The Dow Jones Industrial Average breached the 23,000 mark for the first time on Tuesday led by more than 5% gain in UnitedHealth.
The broader market however was weighed down by losses in industrial, financial and technology stocks.
Shares of the largest U.S. health insurer touched a record high after the company reported a stronger-than-expected profit and raised its full-year earnings forecast.
That, along with a 2.4% rise in Johnson & Johnson, led a 0.92% gain in the S&P healthcare sector.
Goldman Sachs dipped 1% despite reporting a profit beat and smaller-than-expected trading revenue fall. Morgan Stanley rose 1.4% as wealth management business insulated the bank from weakness in trading revenue.
"There was some good earnings, real good economic data in spite of the hurricanes," said Peter Cardillo, chief market economist at First Standard Financial in New York.
"We're not seeing a market that's galloping along here. The market from a technical perspective is tired. What you're seeing is some hesitancy but not any major declines."
U.S. Treasury yields rose after strongest reading on import prices in more than a year pushed inflation expectations higher.
Also supporting the yields was a report that U.S. President Donald Trump was impressed by his meeting with economist John Taylor, who is considered to favor higher interest rates than current Federal Reserve Chair Janet Yellen.
At 11:11 a.m. ET (1511 GMT), the Dow Jones
Industrial Average was up 40.93 points, or 0.18%, at 22,997.89, the S&P 500
was up 0.4 points, or 0.015639%, at 2,558.04 and the Nasdaq Composite was up 2.90 points, or 0.04%, at 6,626.90.
General Electric's 1.15% fall led losses in the industrial sector, while drop in shares of Microsoft and Intel weighed on the tech sector.
Seven of the 11 major S&P indexes were lower, led by a 0.39% drop in industrials and material index.

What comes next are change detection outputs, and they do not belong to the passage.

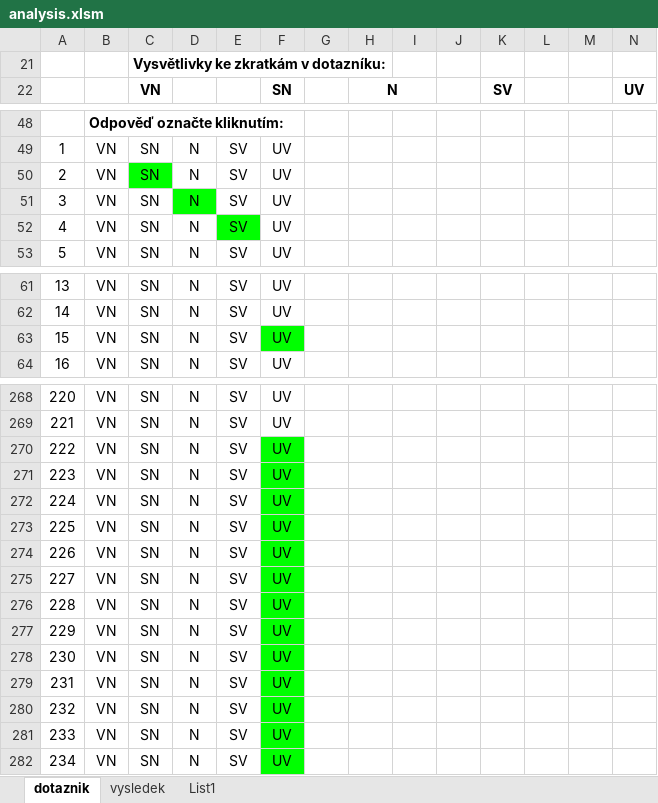
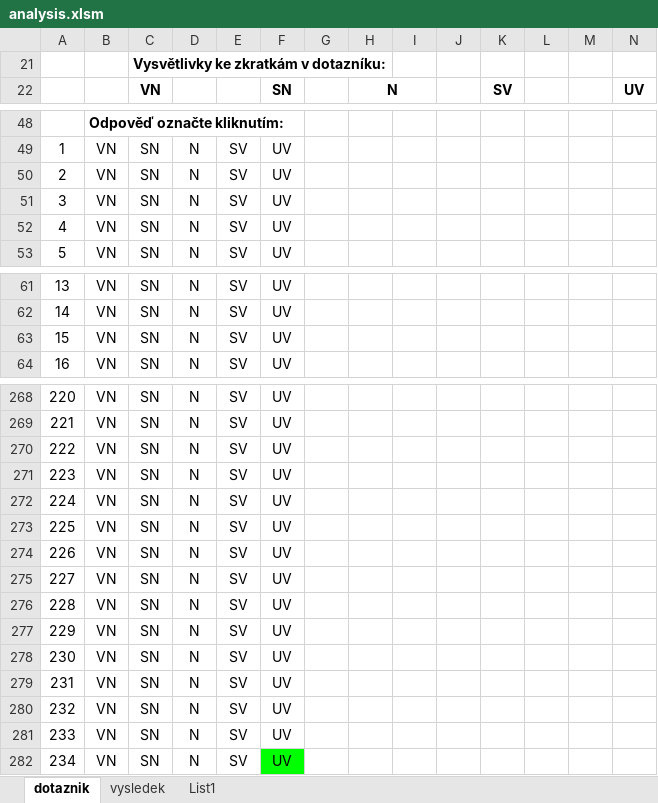
Before and after one commit to brychjakub/ClickableQuestionaire, an Excel workbook: analysis.xlsm, sheet dotaznik, drawn as a sheet; only a part is shown, gaps mark what is left out; values as stored, in another font and other column widths than the file's, no borders; the diff names each change by its address in the sheet, - before the commit and + after, or states it on an @@ line.

```diff
--- a/analysis.xlsm (sheet dotaznik)
+++ b/analysis.xlsm (sheet dotaznik)
-C50 fill: #00FF00
+C50 fill: none
-D51 fill: #00FF00
+D51 fill: none
-E52 fill: #00FF00
+E52 fill: none
-F63 fill: #00FF00
+F63 fill: none
-F270:F281 fill: #00FF00
+F270:F281 fill: none
```
Also changed, not shown: sheet vysledek, 1 other file.
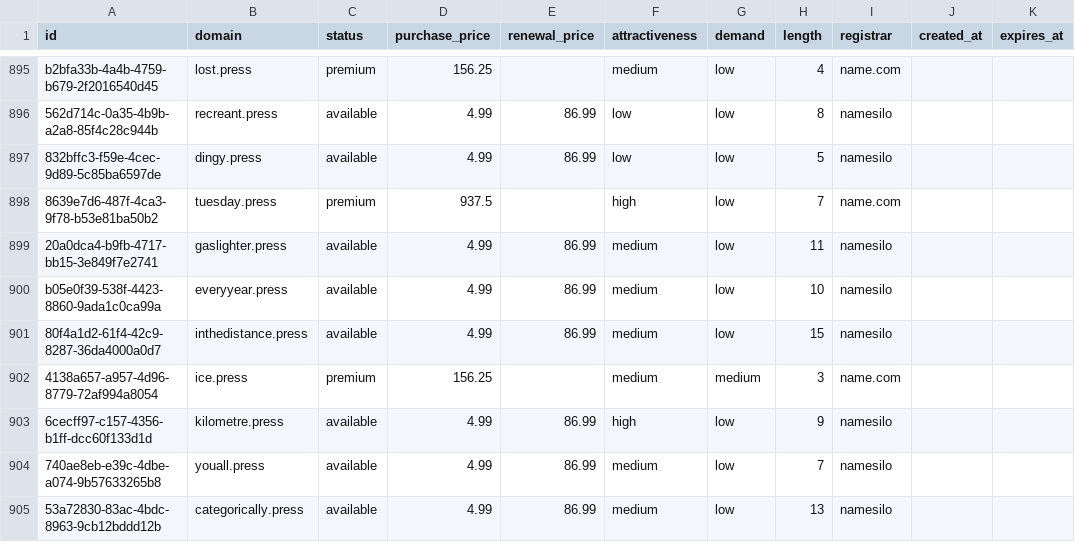
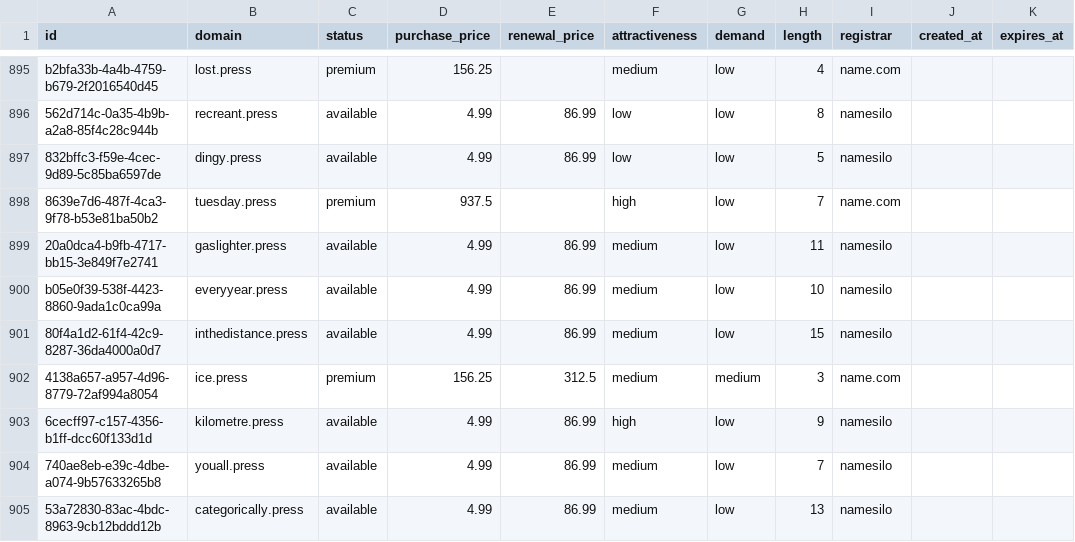
Before and after one commit to UniqueDomains/press-oneword-domains, a CSV file: press.csv, drawn as a sheet; only a part is shown, gaps mark what is left out.

Commit message:
Domains update

```diff
--- a/press.csv
+++ b/press.csv
@@ -901,3 +901,3 @@ b05e0f39-538f-4423-8860-9ada1c0ca99a,everyyear.press,available,4.99,86.99,medium
 80f4a1d2-61f4-42c9-8287-36da4000a0d7,inthedistance.press,available,4.99,86.99,medium,low,15,namesilo,,
-4138a657-a957-4d96-8779-72af994a8054,ice.press,premium,156.25,,medium,medium,3,name.com,,
+4138a657-a957-4d96-8779-72af994a8054,ice.press,premium,156.25,312.5,medium,medium,3,name.com,,
 6cecff97-c157-4356-b1ff-dcc60f133d1d,kilometre.press,available,4.99,86.99,high,low,9,namesilo,,
```
Also changed, not shown: 4 other files.
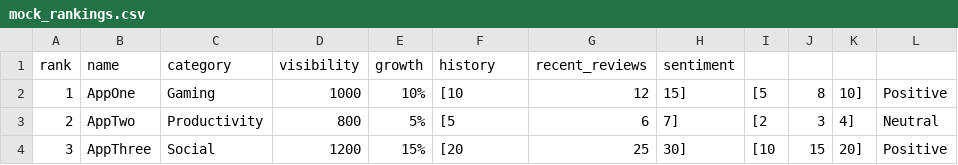
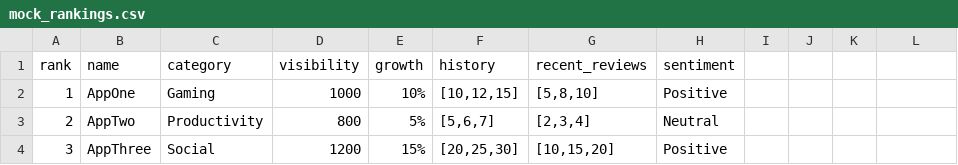
Before and after one commit to Real-Rails-Interns-Batch2/AppRank-Monitor, a CSV file: backend/mock_rankings.csv, drawn as a sheet.

Commit message:
Update mock_rankings.csv

```diff
--- a/backend/mock_rankings.csv
+++ b/backend/mock_rankings.csv
@@ -1,4 +1,4 @@
 rank,name,category,visibility,growth,history,recent_reviews,sentiment
-1,AppOne,Gaming,1000,10%,[10,12,15],[5,8,10],Positive
-2,AppTwo,Productivity,800,5%,[5,6,7],[2,3,4],Neutral
-3,AppThree,Social,1200,15%,[20,25,30],[10,15,20],Positive
+1,AppOne,Gaming,1000,10%,"[10,12,15]","[5,8,10]",Positive
+2,AppTwo,Productivity,800,5%,"[5,6,7]","[2,3,4]",Neutral
+3,AppThree,Social,1200,15%,"[20,25,30]","[10,15,20]",Positive
```
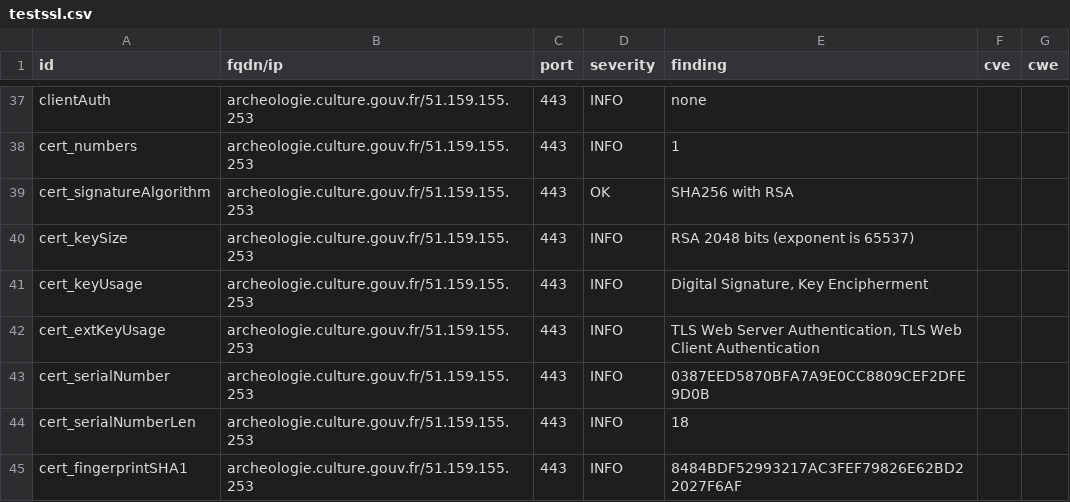
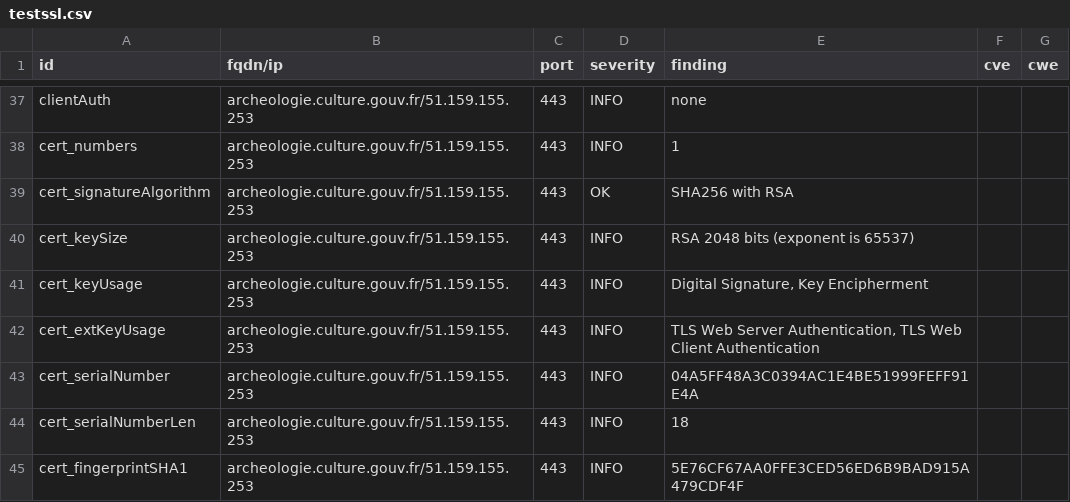
Before and after one commit to culturecommunication/dashlord, a CSV file: results/aHR0cHM6Ly9hcmNoZW9sb2dpZS5jdWx0dXJlLmdvdXYuZnIv/testssl.csv, drawn as a sheet; only a part is shown, gaps mark what is left out; the diff covers the shown part only.

```diff
--- a/results/aHR0cHM6Ly9hcmNoZW9sb2dpZS5jdWx0dXJlLmdvdXYuZnIv/testssl.csv
+++ b/results/aHR0cHM6Ly9hcmNoZW9sb2dpZS5jdWx0dXJlLmdvdXYuZnIv/testssl.csv
@@ -42,4 +42,4 @@
 "cert_extKeyUsage","archeologie.culture.gouv.fr/51.159.155.253","443","INFO","TLS Web Server Authentication, TLS Web Client Authentication","",""
-"cert_serialNumber","archeologie.culture.gouv.fr/51.159.155.253","443","INFO","0387EED5870BFA7A9E0CC8809CEF2DFE9D0B","",""
+"cert_serialNumber","archeologie.culture.gouv.fr/51.159.155.253","443","INFO","04A5FF48A3C0394AC1E4BE51999FEFF91E4A","",""
 "cert_serialNumberLen","archeologie.culture.gouv.fr/51.159.155.253","443","INFO","18","",""
-"cert_fingerprintSHA1","archeologie.culture.gouv.fr/51.159.155.253","443","INFO","8484BDF52993217AC3FEF79826E62BD22027F6AF","",""
+"cert_fingerprintSHA1","archeologie.culture.gouv.fr/51.159.155.253","443","INFO","5E76CF67AA0FFE3CED56ED6B9BAD915A479CDF4F","",""
```
Also changed, not shown: 9 edited cells elsewhere in this file, 5 other files.
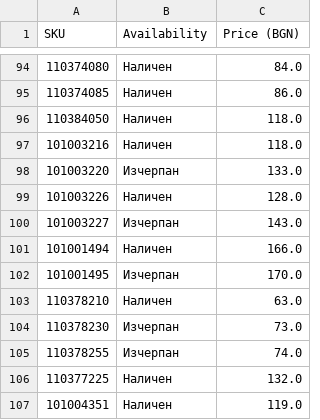
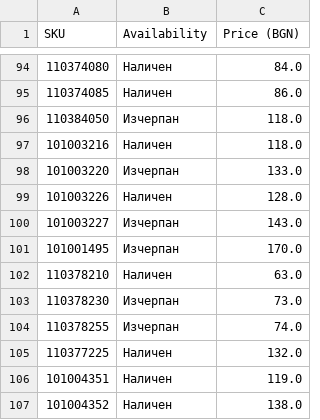
Before and after one commit to vladi1199/ribarcheto, a CSV file: results.csv, drawn as a sheet; only a part is shown, gaps mark what is left out; the shorter side is filled out with more unchanged rows; the diff names each change by its address in the sheet, - before the commit and + after, or states it on an @@ line.

```diff
--- a/results.csv
+++ b/results.csv
-B96 (Availability): Наличен
+B96 (Availability): Изчерпан
-row 101: 101001494 | Наличен | 166.0
```
Also changed, not shown: 2 other files.
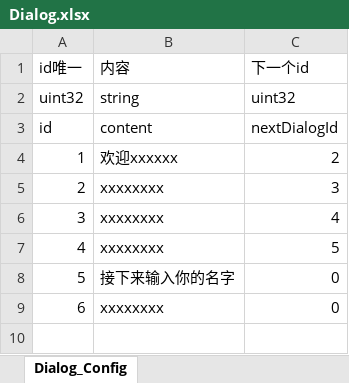
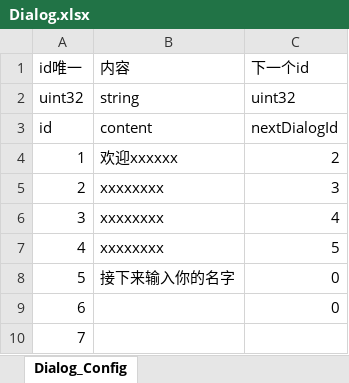
Before and after one commit to cofdream/Null, an Excel workbook: Project/BuildProto/Excel/Dialog.xlsx, sheet Dialog_Config, drawn as a sheet; values as stored, in another font and other column widths than the file's, no borders; addresses are those after the commit; the diff names each change by its address in the sheet, - before the commit and + after, or states it on an @@ line.

```diff
--- a/Project/BuildProto/Excel/Dialog.xlsx (sheet Dialog_Config)
+++ b/Project/BuildProto/Excel/Dialog.xlsx (sheet Dialog_Config)
+row 9: 6 |  | 0
@@ column A renumbered from row 10 down @@
-B10: xxxxxxxx
+B10: (empty)
-C10: 0
+C10: (empty)
```
Also changed, not shown: 3 other files.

Netflix slipped 1.15% after touching a record high as more subscribers signed up for its popular original content in the latest quarter.
Declining issues outnumbered advancers on the NYSE by 1,502 to 1,205. On the Nasdaq, 1,383 issues fell and 1,311 advanced.
(Only the headline and picture of this report may have been reworked by the Business Standard staff; the rest of the content is auto-generated from a syndicated feed.)